* [EXERCISE MATERIAL]:
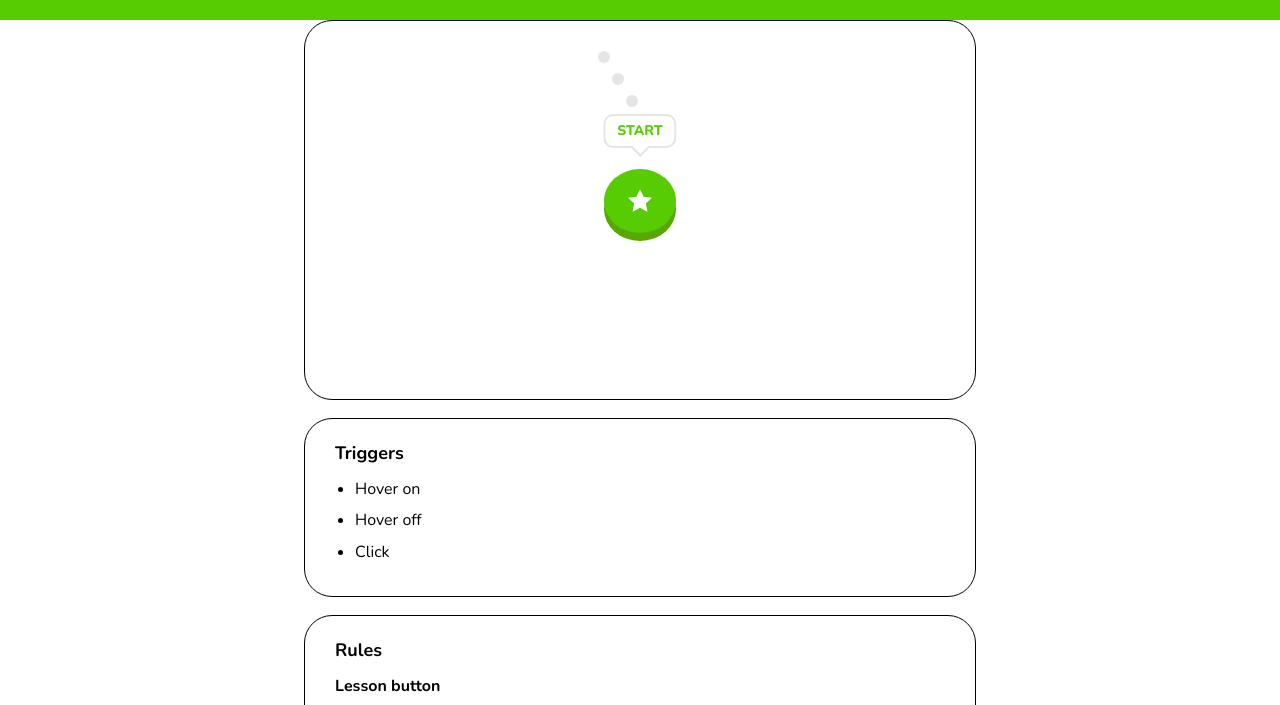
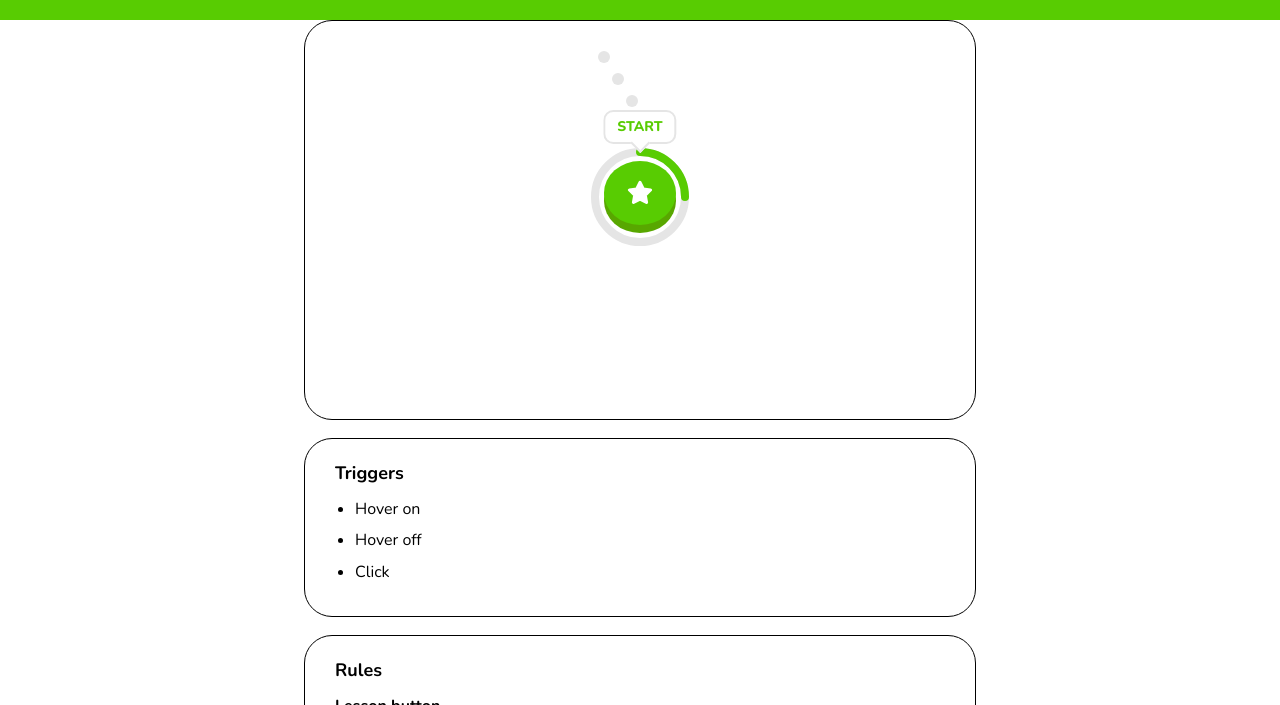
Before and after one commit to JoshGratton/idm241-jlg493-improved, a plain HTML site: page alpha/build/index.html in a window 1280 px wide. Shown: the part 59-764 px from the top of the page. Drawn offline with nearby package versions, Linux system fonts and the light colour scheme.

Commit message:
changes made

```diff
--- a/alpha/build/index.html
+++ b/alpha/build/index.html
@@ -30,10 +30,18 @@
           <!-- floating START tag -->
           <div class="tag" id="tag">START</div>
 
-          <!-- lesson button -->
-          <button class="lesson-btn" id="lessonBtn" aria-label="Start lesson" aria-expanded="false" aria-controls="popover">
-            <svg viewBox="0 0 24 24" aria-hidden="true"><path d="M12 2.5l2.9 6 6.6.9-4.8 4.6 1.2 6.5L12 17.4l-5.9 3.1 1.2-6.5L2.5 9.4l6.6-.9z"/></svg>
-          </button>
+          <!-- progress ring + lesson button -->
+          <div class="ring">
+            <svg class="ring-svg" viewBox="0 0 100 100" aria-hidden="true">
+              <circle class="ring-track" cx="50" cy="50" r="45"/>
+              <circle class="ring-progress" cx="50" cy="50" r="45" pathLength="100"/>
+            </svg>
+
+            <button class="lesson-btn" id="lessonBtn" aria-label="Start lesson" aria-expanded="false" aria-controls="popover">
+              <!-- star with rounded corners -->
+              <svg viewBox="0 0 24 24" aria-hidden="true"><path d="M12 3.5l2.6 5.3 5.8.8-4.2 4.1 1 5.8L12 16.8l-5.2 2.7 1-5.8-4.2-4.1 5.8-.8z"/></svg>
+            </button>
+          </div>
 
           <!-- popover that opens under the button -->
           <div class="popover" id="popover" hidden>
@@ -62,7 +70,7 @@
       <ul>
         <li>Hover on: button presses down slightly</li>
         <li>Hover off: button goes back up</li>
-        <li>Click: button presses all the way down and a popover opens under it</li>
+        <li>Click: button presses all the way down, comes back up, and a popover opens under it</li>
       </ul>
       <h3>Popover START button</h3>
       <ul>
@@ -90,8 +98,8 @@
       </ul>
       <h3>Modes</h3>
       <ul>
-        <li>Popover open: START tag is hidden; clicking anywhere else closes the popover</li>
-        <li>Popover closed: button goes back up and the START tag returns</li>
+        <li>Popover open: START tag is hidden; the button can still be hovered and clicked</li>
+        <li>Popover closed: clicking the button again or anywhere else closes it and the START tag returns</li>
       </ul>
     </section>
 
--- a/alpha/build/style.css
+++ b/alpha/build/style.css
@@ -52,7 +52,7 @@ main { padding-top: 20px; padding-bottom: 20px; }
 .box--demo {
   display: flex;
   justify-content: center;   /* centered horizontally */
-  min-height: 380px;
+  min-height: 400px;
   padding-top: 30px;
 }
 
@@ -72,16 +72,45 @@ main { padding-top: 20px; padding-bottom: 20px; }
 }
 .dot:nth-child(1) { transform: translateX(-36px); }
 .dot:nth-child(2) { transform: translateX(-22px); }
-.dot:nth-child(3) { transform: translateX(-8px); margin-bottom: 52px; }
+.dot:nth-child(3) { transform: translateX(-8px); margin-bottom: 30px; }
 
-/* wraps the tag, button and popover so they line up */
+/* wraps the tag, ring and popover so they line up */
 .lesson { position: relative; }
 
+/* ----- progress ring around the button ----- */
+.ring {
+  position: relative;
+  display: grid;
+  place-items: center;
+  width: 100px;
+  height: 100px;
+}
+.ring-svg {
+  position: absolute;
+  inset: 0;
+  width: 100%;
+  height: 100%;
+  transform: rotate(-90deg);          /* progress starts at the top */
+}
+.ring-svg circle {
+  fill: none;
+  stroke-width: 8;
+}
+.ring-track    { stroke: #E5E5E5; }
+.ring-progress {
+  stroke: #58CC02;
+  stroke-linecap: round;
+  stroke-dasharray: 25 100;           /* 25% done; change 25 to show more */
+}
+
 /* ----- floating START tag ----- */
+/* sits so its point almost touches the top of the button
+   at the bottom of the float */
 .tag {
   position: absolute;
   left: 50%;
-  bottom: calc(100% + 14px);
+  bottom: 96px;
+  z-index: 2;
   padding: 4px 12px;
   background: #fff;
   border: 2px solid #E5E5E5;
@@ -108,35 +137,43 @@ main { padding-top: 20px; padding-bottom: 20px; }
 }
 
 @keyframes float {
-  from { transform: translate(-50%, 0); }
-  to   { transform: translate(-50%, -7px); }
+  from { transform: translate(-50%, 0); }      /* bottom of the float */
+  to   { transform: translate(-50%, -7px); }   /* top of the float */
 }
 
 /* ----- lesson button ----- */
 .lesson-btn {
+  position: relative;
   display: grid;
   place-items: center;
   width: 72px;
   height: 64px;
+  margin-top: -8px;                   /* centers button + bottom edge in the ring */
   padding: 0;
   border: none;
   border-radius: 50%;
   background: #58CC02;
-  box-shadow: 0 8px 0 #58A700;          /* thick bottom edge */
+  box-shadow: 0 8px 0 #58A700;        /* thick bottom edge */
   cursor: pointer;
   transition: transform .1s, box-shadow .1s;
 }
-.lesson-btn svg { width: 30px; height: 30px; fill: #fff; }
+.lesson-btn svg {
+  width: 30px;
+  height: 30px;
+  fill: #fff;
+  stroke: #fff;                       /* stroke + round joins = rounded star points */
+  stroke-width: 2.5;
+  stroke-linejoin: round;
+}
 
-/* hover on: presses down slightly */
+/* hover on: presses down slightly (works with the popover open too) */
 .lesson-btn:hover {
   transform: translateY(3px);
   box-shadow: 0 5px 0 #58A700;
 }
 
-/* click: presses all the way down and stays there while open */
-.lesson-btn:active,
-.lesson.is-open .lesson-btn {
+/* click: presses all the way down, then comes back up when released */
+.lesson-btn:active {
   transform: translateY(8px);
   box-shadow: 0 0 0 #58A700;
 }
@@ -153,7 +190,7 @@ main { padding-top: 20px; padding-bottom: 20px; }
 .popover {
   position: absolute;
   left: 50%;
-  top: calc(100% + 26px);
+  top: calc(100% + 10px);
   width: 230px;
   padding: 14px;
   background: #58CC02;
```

* [THE PROBLEM]: Would you reproduce the listing above in full and exactly, without its pictures?

* [RESULT OF THE TASK]:
Before and after one commit to JoshGratton/idm241-jlg493-improved, a plain HTML site: page alpha/build/index.html in a window 1280 px wide. Shown: the part 59-764 px from the top of the page. Drawn offline with nearby package versions, Linux system fonts and the light colour scheme.

Commit message:
changes made

```diff
--- a/alpha/build/index.html
+++ b/alpha/build/index.html
@@ -30,10 +30,18 @@
           <!-- floating START tag -->
           <div class="tag" id="tag">START</div>
 
-          <!-- lesson button -->
-          <button class="lesson-btn" id="lessonBtn" aria-label="Start lesson" aria-expanded="false" aria-controls="popover">
-            <svg viewBox="0 0 24 24" aria-hidden="true"><path d="M12 2.5l2.9 6 6.6.9-4.8 4.6 1.2 6.5L12 17.4l-5.9 3.1 1.2-6.5L2.5 9.4l6.6-.9z"/></svg>
-          </button>
+          <!-- progress ring + lesson button -->
+          <div class="ring">
+            <svg class="ring-svg" viewBox="0 0 100 100" aria-hidden="true">
+              <circle class="ring-track" cx="50" cy="50" r="45"/>
+              <circle class="ring-progress" cx="50" cy="50" r="45" pathLength="100"/>
+            </svg>
+
+            <button class="lesson-btn" id="lessonBtn" aria-label="Start lesson" aria-expanded="false" aria-controls="popover">
+              <!-- star with rounded corners -->
+              <svg viewBox="0 0 24 24" aria-hidden="true"><path d="M12 3.5l2.6 5.3 5.8.8-4.2 4.1 1 5.8L12 16.8l-5.2 2.7 1-5.8-4.2-4.1 5.8-.8z"/></svg>
+            </button>
+          </div>
 
           <!-- popover that opens under the button -->
           <div class="popover" id="popover" hidden>
@@ -62,7 +70,7 @@
       <ul>
         <li>Hover on: button presses down slightly</li>
         <li>Hover off: button goes back up</li>
-        <li>Click: button presses all the way down and a popover opens under it</li>
+        <li>Click: button presses all the way down, comes back up, and a popover opens under it</li>
       </ul>
       <h3>Popover START button</h3>
       <ul>
@@ -90,8 +98,8 @@
       </ul>
       <h3>Modes</h3>
       <ul>
-        <li>Popover open: START tag is hidden; clicking anywhere else closes the popover</li>
-        <li>Popover closed: button goes back up and the START tag returns</li>
+        <li>Popover open: START tag is hidden; the button can still be hovered and clicked</li>
+        <li>Popover closed: clicking the button again or anywhere else closes it and the START tag returns</li>
       </ul>
     </section>
 
--- a/alpha/build/style.css
+++ b/alpha/build/style.css
@@ -52,7 +52,7 @@ main { padding-top: 20px; padding-bottom: 20px; }
 .box--demo {
   display: flex;
   justify-content: center;   /* centered horizontally */
-  min-height: 380px;
+  min-height: 400px;
   padding-top: 30px;
 }
 
@@ -72,16 +72,45 @@ main { padding-top: 20px; padding-bottom: 20px; }
 }
 .dot:nth-child(1) { transform: translateX(-36px); }
 .dot:nth-child(2) { transform: translateX(-22px); }
-.dot:nth-child(3) { transform: translateX(-8px); margin-bottom: 52px; }
+.dot:nth-child(3) { transform: translateX(-8px); margin-bottom: 30px; }
 
-/* wraps the tag, button and popover so they line up */
+/* wraps the tag, ring and popover so they line up */
 .lesson { position: relative; }
 
+/* ----- progress ring around the button ----- */
+.ring {
+  position: relative;
+  display: grid;
+  place-items: center;
+  width: 100px;
+  height: 100px;
+}
+.ring-svg {
+  position: absolute;
+  inset: 0;
+  width: 100%;
+  height: 100%;
+  transform: rotate(-90deg);          /* progress starts at the top */
+}
+.ring-svg circle {
+  fill: none;
+  stroke-width: 8;
+}
+.ring-track    { stroke: #E5E5E5; }
+.ring-progress {
+  stroke: #58CC02;
+  stroke-linecap: round;
+  stroke-dasharray: 25 100;           /* 25% done; change 25 to show more */
+}
+
 /* ----- floating START tag ----- */
+/* sits so its point almost touches the top of the button
+   at the bottom of the float */
 .tag {
   position: absolute;
   left: 50%;
-  bottom: calc(100% + 14px);
+  bottom: 96px;
+  z-index: 2;
   padding: 4px 12px;
   background: #fff;
   border: 2px solid #E5E5E5;
@@ -108,35 +137,43 @@ main { padding-top: 20px; padding-bottom: 20px; }
 }
 
 @keyframes float {
-  from { transform: translate(-50%, 0); }
-  to   { transform: translate(-50%, -7px); }
+  from { transform: translate(-50%, 0); }      /* bottom of the float */
+  to   { transform: translate(-50%, -7px); }   /* top of the float */
 }
 
 /* ----- lesson button ----- */
 .lesson-btn {
+  position: relative;
   display: grid;
   place-items: center;
   width: 72px;
   height: 64px;
+  margin-top: -8px;                   /* centers button + bottom edge in the ring */
   padding: 0;
   border: none;
   border-radius: 50%;
   background: #58CC02;
-  box-shadow: 0 8px 0 #58A700;          /* thick bottom edge */
+  box-shadow: 0 8px 0 #58A700;        /* thick bottom edge */
   cursor: pointer;
   transition: transform .1s, box-shadow .1s;
 }
-.lesson-btn svg { width: 30px; height: 30px; fill: #fff; }
+.lesson-btn svg {
+  width: 30px;
+  height: 30px;
+  fill: #fff;
+  stroke: #fff;                       /* stroke + round joins = rounded star points */
+  stroke-width: 2.5;
+  stroke-linejoin: round;
+}
 
-/* hover on: presses down slightly */
+/* hover on: presses down slightly (works with the popover open too) */
 .lesson-btn:hover {
   transform: translateY(3px);
   box-shadow: 0 5px 0 #58A700;
 }
 
-/* click: presses all the way down and stays there while open */
-.lesson-btn:active,
-.lesson.is-open .lesson-btn {
+/* click: presses all the way down, then comes back up when released */
+.lesson-btn:active {
   transform: translateY(8px);
   box-shadow: 0 0 0 #58A700;
 }
@@ -153,7 +190,7 @@ main { padding-top: 20px; padding-bottom: 20px; }
 .popover {
   position: absolute;
   left: 50%;
-  top: calc(100% + 26px);
+  top: calc(100% + 10px);
   width: 230px;
   padding: 14px;
   background: #58CC02;
```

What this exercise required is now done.